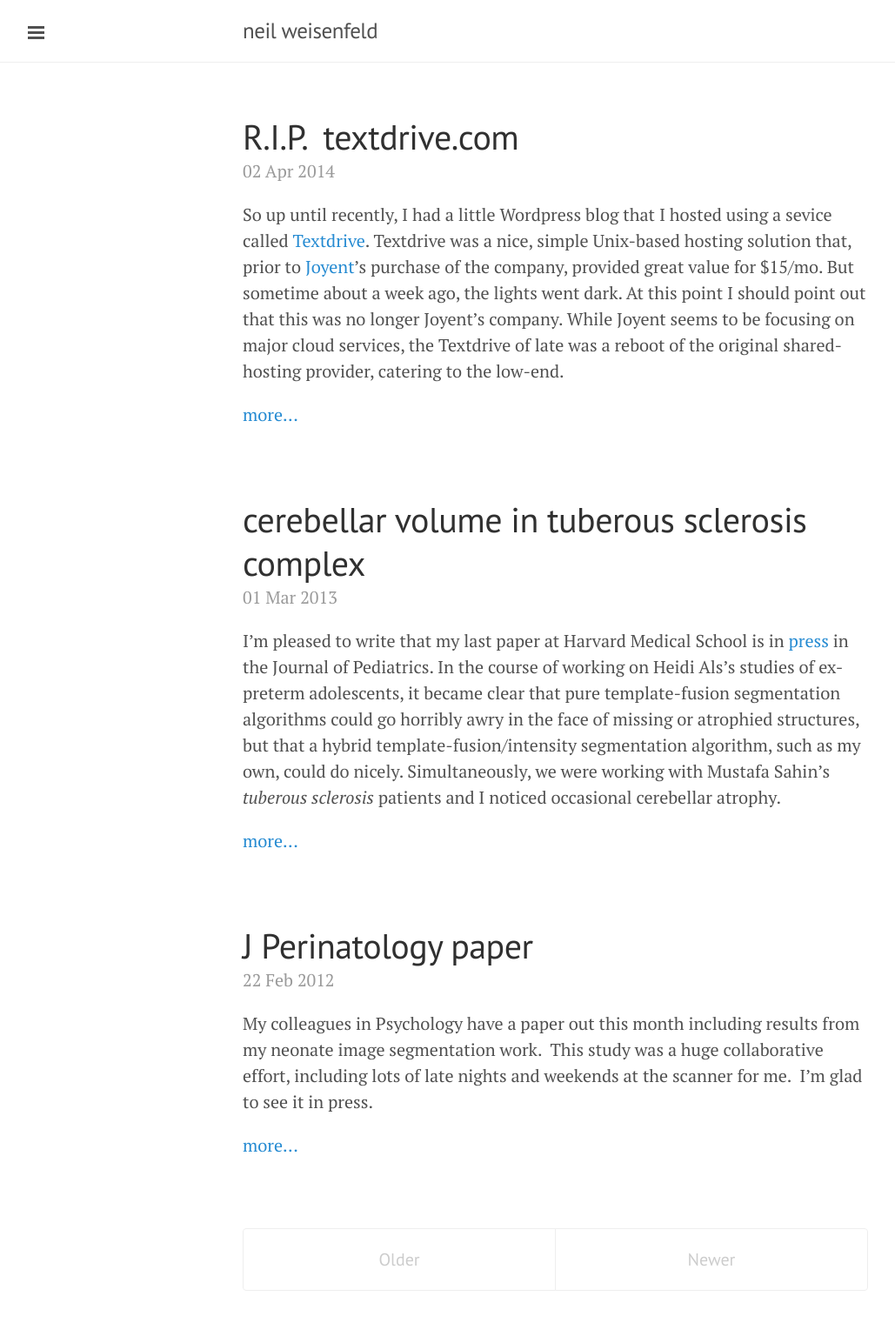
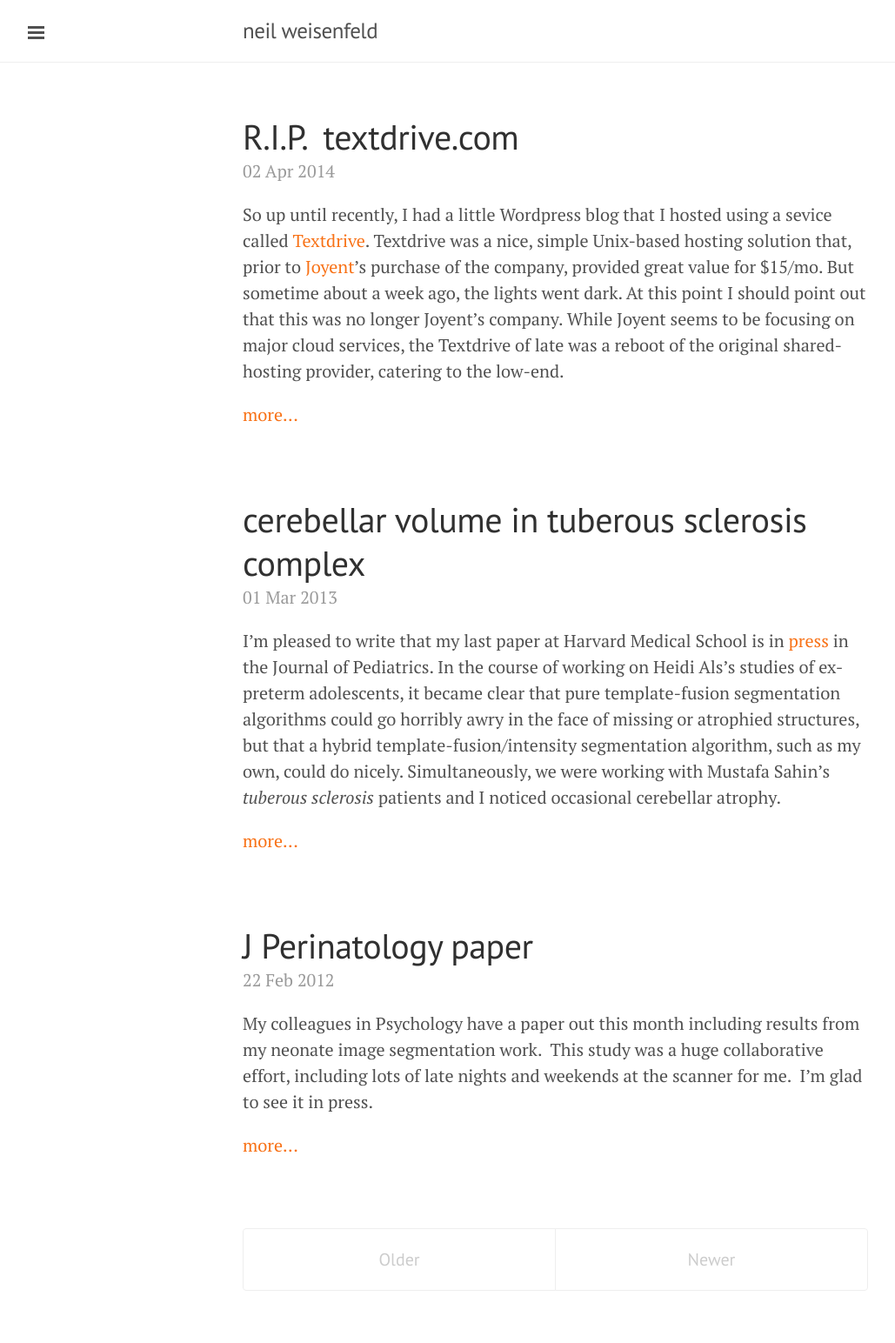
Before and after one commit to nweisenfeld/nweisenfeld.github.io, a Jekyll site: the page built from index.html, in a window 1280 px wide. Shown: the whole page at 87% size, without its empty margins (1-1030 px from the left). Built offline with Jekyll 4.4.1, drawn with Linux system fonts in a browser that asks for light colours; Markdown is read by kramdown in place of the engine named in the settings; the list of posts is cut into pages by our own code.

Commit message:
link color change

```diff
--- a/public/css/poole.css
+++ b/public/css/poole.css
@@ -67,7 +67,7 @@ body {
 
 /* No `:visited` state is required by default (browsers will use `a`) */
 a {
-  color: #268bd2;
+  color: #F87217;
   text-decoration: none;
 }
 /* `:focus` is linked to `:hover` for basic accessibility */
```
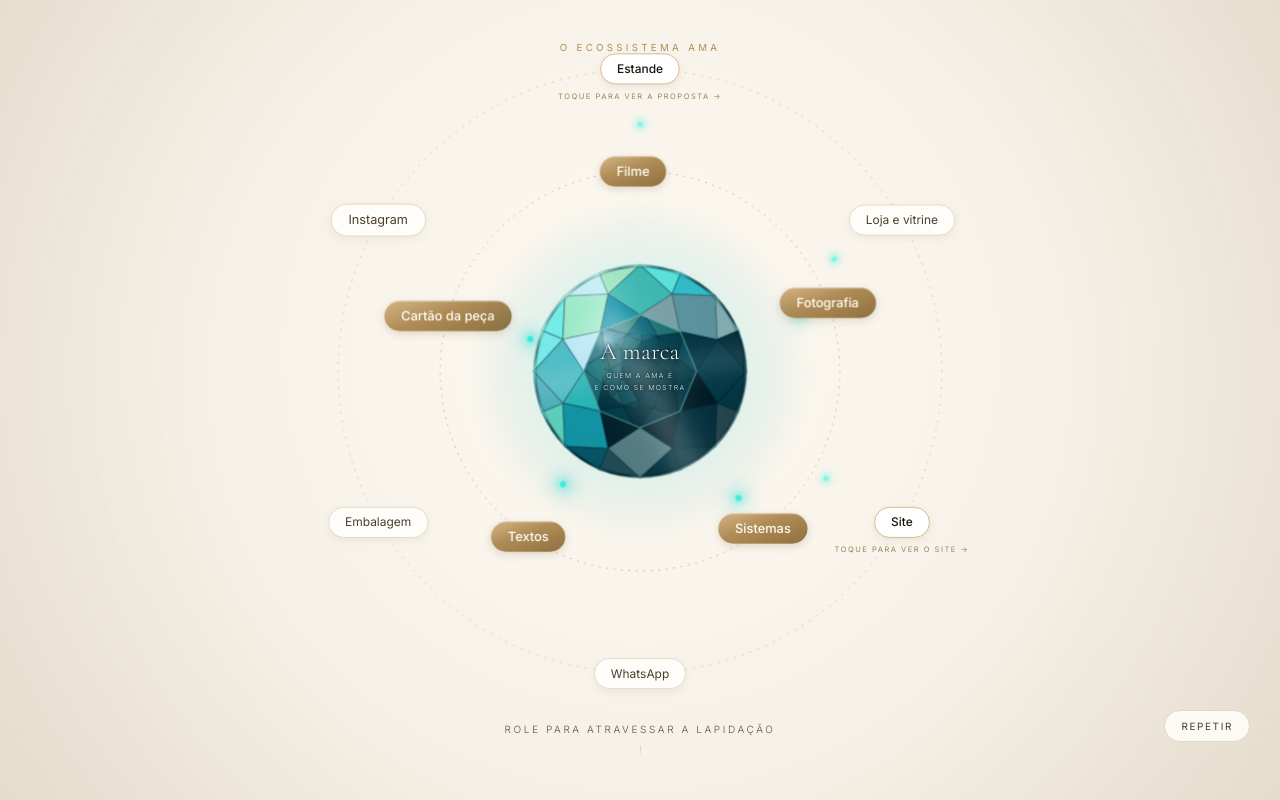
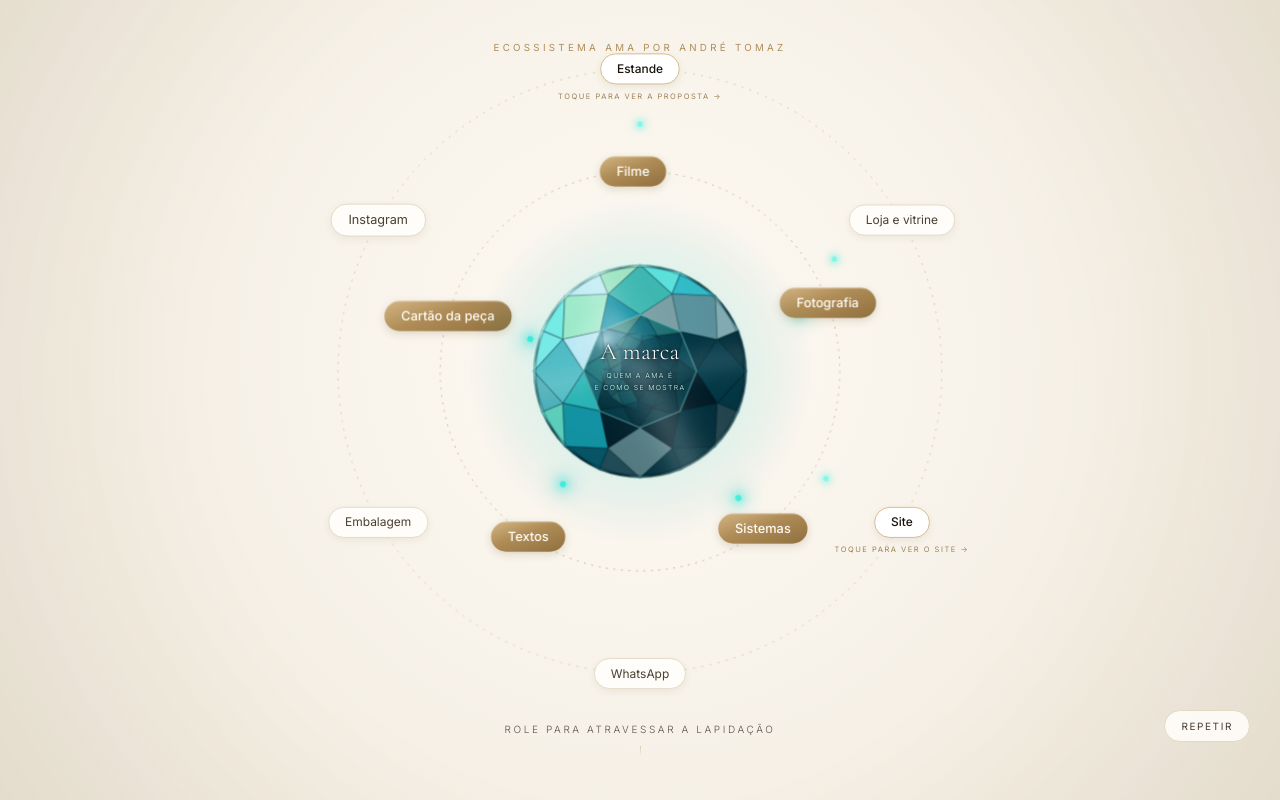
Before and after one commit to equipeatoms-web/site-andre-tomaz, a website: page publicar/projetoama/index.html in a window 1280 px wide. Shown: the top 800 px of the page. Drawn offline with nearby package versions, Linux system fonts and the light colour scheme; animation ran at ten frames a second.

Commit message:
Assina o diagrama do ecossistema com o nome do Andre

```diff
--- a/publicar/projetoama/index.html
+++ b/publicar/projetoama/index.html
@@ -1462,7 +1462,7 @@ D.documentElement.lang = lang==='en' ? 'en' : 'pt-BR';
    O que está no HTML não entra aqui: aquilo vem pelo data-i.
    ------------------------------------------------------------ */
 const PT={
-  ecoOlho:'O ecossistema AMA',
+  ecoOlho:'Ecossistema AMA por André Tomaz',
   ecoMarca:'A marca',
   ecoMarcaSub:'Quem a AMA é<br>e como se mostra',
   ecoInner:['Filme','Fotografia','Sistemas','Textos','Cartão da peça'],
@@ -1491,7 +1491,7 @@ const PT={
 };
 
 const EN={
-  ecoOlho:'The AMA ecosystem',
+  ecoOlho:'AMA Ecosystem by André Tomaz',
   ecoMarca:'The brand',
   ecoMarcaSub:'Who AMA is<br>and how it shows',
   ecoInner:['Film','Photography','Systems','Words','Piece card'],
```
━━━━━━━━
Your instructions →
The expected result is the data above in exact form, free of pictures.

Result of the exercise →
Before and after one commit to nweisenfeld/nweisenfeld.github.io, a Jekyll site: the page built from index.html, in a window 1280 px wide. Shown: the whole page at 87% size, without its empty margins (1-1030 px from the left). Built offline with Jekyll 4.4.1, drawn with Linux system fonts in a browser that asks for light colours; Markdown is read by kramdown in place of the engine named in the settings; the list of posts is cut into pages by our own code.

Commit message:
link color change

```diff
--- a/public/css/poole.css
+++ b/public/css/poole.css
@@ -67,7 +67,7 @@ body {
 
 /* No `:visited` state is required by default (browsers will use `a`) */
 a {
-  color: #268bd2;
+  color: #F87217;
   text-decoration: none;
 }
 /* `:focus` is linked to `:hover` for basic accessibility */
```
Before and after one commit to equipeatoms-web/site-andre-tomaz, a website: page publicar/projetoama/index.html in a window 1280 px wide. Shown: the top 800 px of the page. Drawn offline with nearby package versions, Linux system fonts and the light colour scheme; animation ran at ten frames a second.

Commit message:
Assina o diagrama do ecossistema com o nome do Andre

```diff
--- a/publicar/projetoama/index.html
+++ b/publicar/projetoama/index.html
@@ -1462,7 +1462,7 @@ D.documentElement.lang = lang==='en' ? 'en' : 'pt-BR';
    O que está no HTML não entra aqui: aquilo vem pelo data-i.
    ------------------------------------------------------------ */
 const PT={
-  ecoOlho:'O ecossistema AMA',
+  ecoOlho:'Ecossistema AMA por André Tomaz',
   ecoMarca:'A marca',
   ecoMarcaSub:'Quem a AMA é<br>e como se mostra',
   ecoInner:['Filme','Fotografia','Sistemas','Textos','Cartão da peça'],
@@ -1491,7 +1491,7 @@ const PT={
 };
 
 const EN={
-  ecoOlho:'The AMA ecosystem',
+  ecoOlho:'AMA Ecosystem by André Tomaz',
   ecoMarca:'The brand',
   ecoMarcaSub:'Who AMA is<br>and how it shows',
   ecoInner:['Film','Photography','Systems','Words','Piece card'],
```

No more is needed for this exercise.